“Did you? That’s sweet, babe.” Her heart swelled with hope.
“Don’t say it,” all three of his friends yelled, and Abbie laughed, running her go-kart off the road.
“Oh no! I crashed . . .”
“It’s all right, the mechanic will pick you up in a minute.”
“But now I’m even farther behind . . . I need more practice.” She paused, thinking, then took a chance. “Will you get me one of these?”
His voice betrayed his surprise. “A gaming system?”
“Yeah, then we can play when you come. And maybe I can coerce Kurt into playing with me if he ever shifts out of jackass mode.” Yes, I want to play with you, Parker. We’re still friends, we’ll figure this out. Don’t give up on me, on us, she silently begged him.
“Yeah, sure, makes sense.”
His friends fell quiet for a few minutes, each man attempting to destroy his friends, leaving Abbie untouched as she navigated the curves of the track, Parker quietly offering more tips as she mastered each new skill. She finally got a shot off on James and he cursed.
“I was about to win!”
“Bam! Who’s the sex god now, sucker?” Abbie crowed.
“Broward?” Saint muttered.
“Hashtag un-queening,” Abbie muttered, and during the ensuing hysterics, she finally pulled into the lead.West, The Un-Queen, Chapter Thirty-Five.

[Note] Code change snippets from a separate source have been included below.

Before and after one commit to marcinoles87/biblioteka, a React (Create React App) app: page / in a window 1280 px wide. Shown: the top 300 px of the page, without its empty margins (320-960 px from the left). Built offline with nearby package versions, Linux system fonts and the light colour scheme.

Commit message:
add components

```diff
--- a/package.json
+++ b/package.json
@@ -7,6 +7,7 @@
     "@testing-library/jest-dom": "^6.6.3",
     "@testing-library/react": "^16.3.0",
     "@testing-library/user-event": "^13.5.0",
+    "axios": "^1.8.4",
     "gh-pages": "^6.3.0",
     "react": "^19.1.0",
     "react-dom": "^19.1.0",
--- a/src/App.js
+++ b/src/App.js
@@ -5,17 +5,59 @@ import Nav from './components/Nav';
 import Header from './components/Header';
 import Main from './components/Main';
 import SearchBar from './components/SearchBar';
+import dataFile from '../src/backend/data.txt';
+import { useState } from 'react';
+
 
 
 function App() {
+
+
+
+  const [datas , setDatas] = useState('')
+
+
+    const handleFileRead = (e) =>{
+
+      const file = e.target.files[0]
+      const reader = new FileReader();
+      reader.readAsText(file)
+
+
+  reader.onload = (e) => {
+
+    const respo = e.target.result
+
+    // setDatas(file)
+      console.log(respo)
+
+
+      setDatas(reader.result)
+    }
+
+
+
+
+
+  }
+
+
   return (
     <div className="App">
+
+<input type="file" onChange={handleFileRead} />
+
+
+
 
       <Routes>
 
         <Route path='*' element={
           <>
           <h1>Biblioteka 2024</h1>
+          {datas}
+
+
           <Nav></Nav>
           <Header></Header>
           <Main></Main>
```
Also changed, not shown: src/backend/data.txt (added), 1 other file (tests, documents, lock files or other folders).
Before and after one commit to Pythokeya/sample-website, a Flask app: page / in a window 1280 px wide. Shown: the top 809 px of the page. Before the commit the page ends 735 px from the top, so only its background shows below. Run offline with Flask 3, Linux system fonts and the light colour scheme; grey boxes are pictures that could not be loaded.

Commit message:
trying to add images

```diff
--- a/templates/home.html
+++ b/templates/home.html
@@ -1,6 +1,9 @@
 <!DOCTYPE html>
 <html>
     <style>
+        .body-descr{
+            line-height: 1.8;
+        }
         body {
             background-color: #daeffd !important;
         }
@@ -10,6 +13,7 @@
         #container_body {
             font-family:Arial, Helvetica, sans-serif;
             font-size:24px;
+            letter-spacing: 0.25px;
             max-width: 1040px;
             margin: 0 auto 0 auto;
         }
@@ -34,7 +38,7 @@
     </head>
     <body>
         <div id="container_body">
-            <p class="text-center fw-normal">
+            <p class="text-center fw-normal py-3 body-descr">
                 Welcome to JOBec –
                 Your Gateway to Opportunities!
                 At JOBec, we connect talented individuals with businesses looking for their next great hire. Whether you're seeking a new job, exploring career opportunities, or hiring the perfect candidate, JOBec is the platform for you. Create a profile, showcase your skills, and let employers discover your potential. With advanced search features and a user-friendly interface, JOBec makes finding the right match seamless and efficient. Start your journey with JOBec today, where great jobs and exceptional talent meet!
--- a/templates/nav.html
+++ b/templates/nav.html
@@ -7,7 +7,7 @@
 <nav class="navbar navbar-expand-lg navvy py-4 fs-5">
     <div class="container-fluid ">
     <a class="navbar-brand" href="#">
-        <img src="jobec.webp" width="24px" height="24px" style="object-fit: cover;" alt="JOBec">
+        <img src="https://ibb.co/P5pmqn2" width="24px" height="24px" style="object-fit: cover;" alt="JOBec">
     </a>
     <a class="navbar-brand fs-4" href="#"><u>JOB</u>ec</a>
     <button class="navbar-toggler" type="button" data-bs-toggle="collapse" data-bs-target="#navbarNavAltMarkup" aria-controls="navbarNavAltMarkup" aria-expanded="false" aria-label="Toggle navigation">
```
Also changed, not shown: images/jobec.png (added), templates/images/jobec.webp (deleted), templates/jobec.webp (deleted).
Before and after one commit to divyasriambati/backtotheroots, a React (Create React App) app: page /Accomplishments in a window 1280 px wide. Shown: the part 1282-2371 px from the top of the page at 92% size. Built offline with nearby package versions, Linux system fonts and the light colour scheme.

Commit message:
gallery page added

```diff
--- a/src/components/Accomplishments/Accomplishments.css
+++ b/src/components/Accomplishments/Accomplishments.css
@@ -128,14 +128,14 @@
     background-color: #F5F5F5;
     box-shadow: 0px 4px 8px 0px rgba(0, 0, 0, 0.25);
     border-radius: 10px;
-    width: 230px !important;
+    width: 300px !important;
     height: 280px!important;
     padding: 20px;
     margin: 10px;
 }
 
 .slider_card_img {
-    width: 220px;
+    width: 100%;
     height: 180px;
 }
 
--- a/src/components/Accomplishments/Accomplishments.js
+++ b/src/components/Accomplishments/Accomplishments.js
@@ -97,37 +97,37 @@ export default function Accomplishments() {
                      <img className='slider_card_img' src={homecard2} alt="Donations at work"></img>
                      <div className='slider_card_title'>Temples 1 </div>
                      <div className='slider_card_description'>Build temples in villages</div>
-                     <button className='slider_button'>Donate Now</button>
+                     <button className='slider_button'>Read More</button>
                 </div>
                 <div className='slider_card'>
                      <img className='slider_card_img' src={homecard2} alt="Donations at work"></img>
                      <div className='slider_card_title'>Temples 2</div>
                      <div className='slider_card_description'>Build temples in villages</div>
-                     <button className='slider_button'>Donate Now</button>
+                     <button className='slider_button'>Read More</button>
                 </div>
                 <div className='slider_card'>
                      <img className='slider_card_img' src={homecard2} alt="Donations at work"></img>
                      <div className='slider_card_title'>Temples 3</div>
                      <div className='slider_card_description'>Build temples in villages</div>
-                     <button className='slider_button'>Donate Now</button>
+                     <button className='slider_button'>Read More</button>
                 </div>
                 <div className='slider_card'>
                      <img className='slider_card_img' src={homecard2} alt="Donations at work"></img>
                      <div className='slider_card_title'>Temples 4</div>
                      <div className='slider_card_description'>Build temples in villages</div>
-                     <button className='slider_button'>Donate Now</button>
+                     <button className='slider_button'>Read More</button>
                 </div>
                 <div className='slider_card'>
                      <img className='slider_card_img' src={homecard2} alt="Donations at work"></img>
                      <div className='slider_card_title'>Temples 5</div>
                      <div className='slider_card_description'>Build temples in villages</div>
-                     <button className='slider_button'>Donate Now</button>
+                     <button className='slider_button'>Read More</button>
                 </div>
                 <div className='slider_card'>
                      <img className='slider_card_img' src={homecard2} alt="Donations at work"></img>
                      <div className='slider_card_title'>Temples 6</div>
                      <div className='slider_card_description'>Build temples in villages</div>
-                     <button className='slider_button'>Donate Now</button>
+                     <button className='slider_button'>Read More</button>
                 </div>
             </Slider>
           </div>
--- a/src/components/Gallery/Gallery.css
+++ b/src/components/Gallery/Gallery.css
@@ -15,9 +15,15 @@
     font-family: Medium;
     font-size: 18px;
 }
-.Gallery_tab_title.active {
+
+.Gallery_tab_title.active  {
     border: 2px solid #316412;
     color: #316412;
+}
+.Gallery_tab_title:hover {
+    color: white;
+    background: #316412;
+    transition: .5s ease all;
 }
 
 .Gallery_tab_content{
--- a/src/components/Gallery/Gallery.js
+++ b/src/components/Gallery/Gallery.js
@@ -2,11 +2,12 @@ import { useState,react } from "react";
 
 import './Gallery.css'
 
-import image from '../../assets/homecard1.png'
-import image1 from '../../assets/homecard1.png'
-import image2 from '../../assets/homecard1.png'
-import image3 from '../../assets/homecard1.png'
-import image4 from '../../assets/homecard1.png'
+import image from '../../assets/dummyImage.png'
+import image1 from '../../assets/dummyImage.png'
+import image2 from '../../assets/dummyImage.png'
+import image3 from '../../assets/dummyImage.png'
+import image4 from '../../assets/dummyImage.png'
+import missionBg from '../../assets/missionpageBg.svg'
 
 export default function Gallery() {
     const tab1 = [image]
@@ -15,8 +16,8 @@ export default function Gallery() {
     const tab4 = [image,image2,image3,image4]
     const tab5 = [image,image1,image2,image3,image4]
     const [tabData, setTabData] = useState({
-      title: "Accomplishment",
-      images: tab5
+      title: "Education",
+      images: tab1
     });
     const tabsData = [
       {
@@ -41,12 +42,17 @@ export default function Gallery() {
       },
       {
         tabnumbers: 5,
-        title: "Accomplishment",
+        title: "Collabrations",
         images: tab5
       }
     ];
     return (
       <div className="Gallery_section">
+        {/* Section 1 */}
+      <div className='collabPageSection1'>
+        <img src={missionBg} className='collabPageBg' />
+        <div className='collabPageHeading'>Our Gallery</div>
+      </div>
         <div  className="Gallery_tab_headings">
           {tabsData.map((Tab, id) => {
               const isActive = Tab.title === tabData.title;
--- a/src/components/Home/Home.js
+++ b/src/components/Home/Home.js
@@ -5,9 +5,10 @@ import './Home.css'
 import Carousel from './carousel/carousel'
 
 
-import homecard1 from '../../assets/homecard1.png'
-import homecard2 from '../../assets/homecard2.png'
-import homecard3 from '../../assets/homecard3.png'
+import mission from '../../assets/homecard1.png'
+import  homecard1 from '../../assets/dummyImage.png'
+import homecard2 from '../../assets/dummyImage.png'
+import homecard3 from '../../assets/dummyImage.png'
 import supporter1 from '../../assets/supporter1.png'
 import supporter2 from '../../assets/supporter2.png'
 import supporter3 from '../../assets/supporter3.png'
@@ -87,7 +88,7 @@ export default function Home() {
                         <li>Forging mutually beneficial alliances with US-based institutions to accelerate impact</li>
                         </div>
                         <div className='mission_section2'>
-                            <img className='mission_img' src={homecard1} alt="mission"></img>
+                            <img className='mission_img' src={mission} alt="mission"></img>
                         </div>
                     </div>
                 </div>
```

And yes, in case you’re wondering, all these guys get their HEA’s! (Edward’s just takes two books, because…well, because ABBIE.) Find all five books in the series here: The Borderline Chronicles.